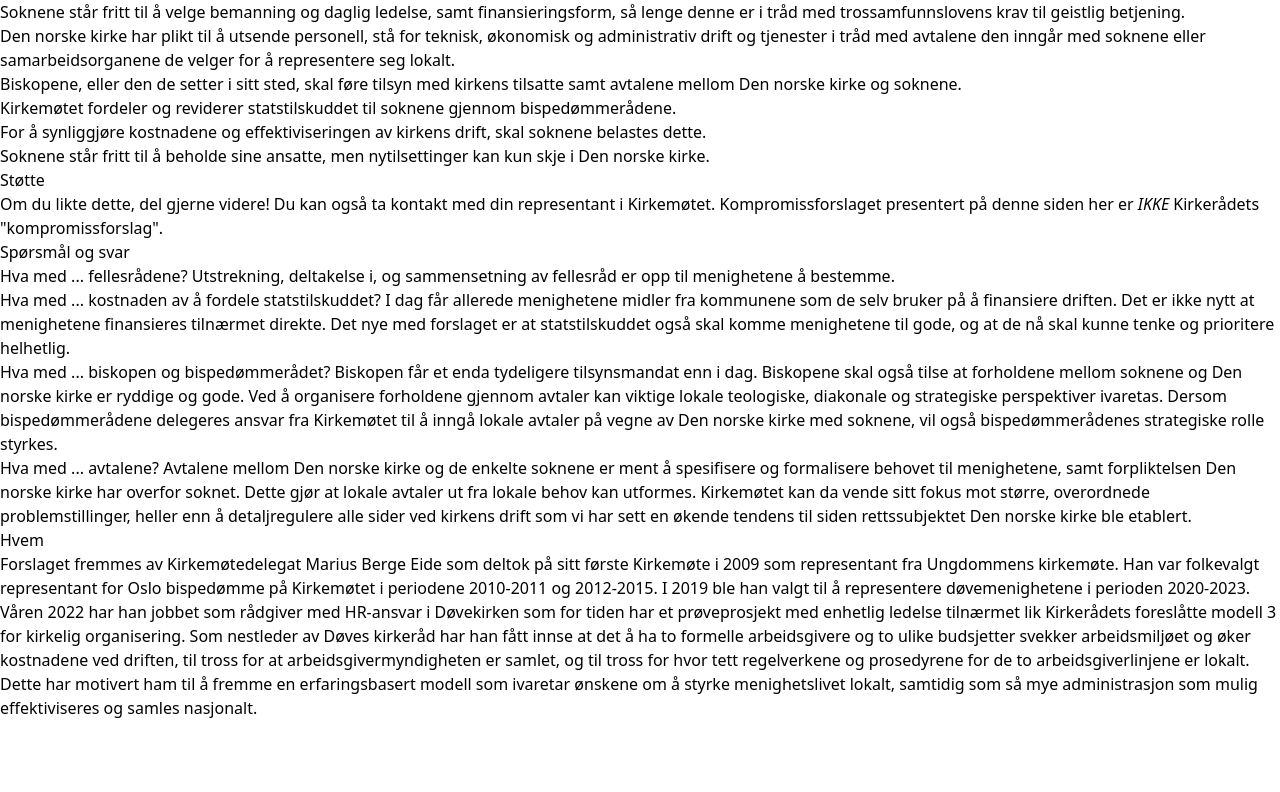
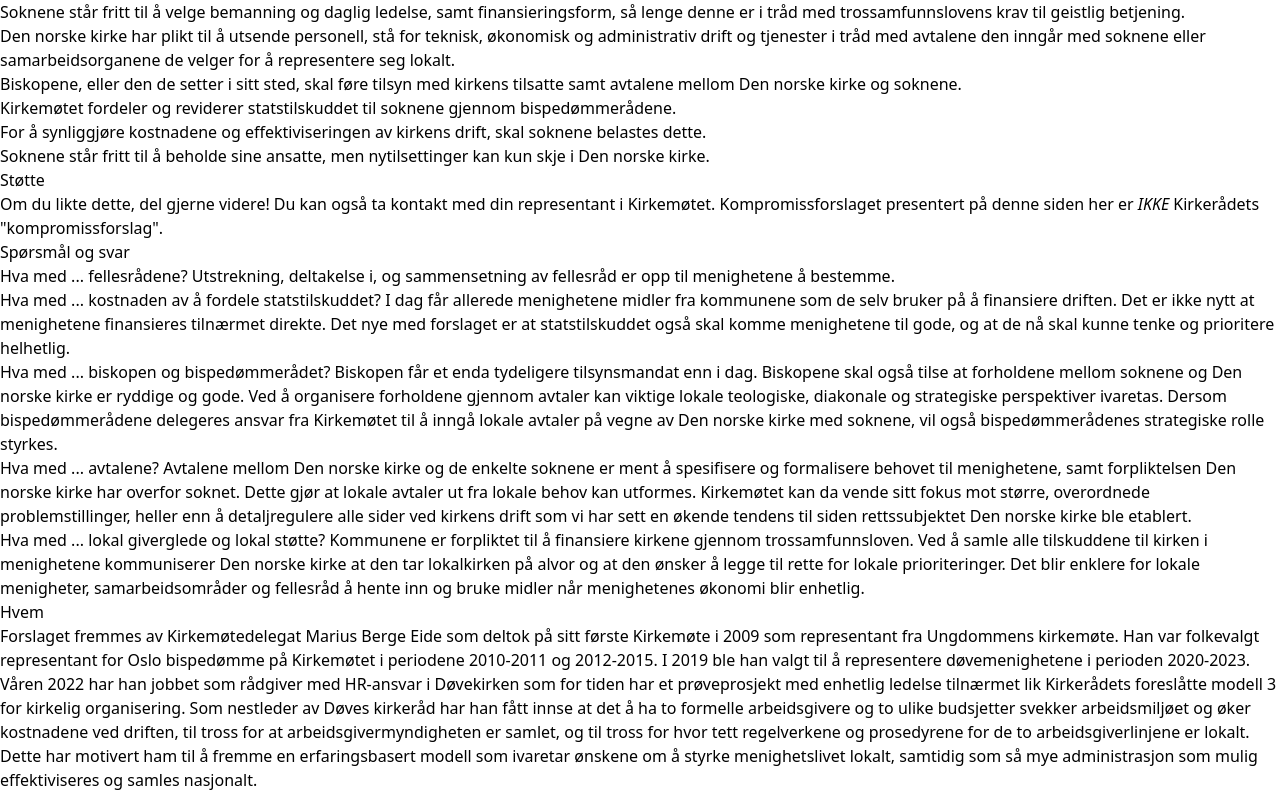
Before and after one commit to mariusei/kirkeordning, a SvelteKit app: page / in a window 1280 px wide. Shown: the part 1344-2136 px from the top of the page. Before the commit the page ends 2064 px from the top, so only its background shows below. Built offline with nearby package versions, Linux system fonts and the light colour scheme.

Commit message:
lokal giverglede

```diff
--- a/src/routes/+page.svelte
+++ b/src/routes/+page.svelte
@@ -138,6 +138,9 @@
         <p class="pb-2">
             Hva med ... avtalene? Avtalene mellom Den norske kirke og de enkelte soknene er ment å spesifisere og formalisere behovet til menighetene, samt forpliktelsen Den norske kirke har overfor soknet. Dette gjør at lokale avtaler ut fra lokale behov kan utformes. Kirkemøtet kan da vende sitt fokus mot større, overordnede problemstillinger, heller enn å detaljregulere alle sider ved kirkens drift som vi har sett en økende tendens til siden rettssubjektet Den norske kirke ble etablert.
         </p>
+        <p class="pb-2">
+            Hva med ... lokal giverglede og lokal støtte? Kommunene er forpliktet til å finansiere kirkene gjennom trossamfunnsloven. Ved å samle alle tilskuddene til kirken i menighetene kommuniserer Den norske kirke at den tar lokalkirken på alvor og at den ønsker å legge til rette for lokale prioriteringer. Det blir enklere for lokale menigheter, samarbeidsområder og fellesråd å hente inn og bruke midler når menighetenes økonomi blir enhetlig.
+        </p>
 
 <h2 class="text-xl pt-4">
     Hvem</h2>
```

# # # # #

WHAT THIS TASK INVOLVES
Report each line in the data above that holds the word "class" by copying it.

RESPONSE TO THE EXERCISE
         <p class="pb-2">
+        <p class="pb-2">
 <h2 class="text-xl pt-4">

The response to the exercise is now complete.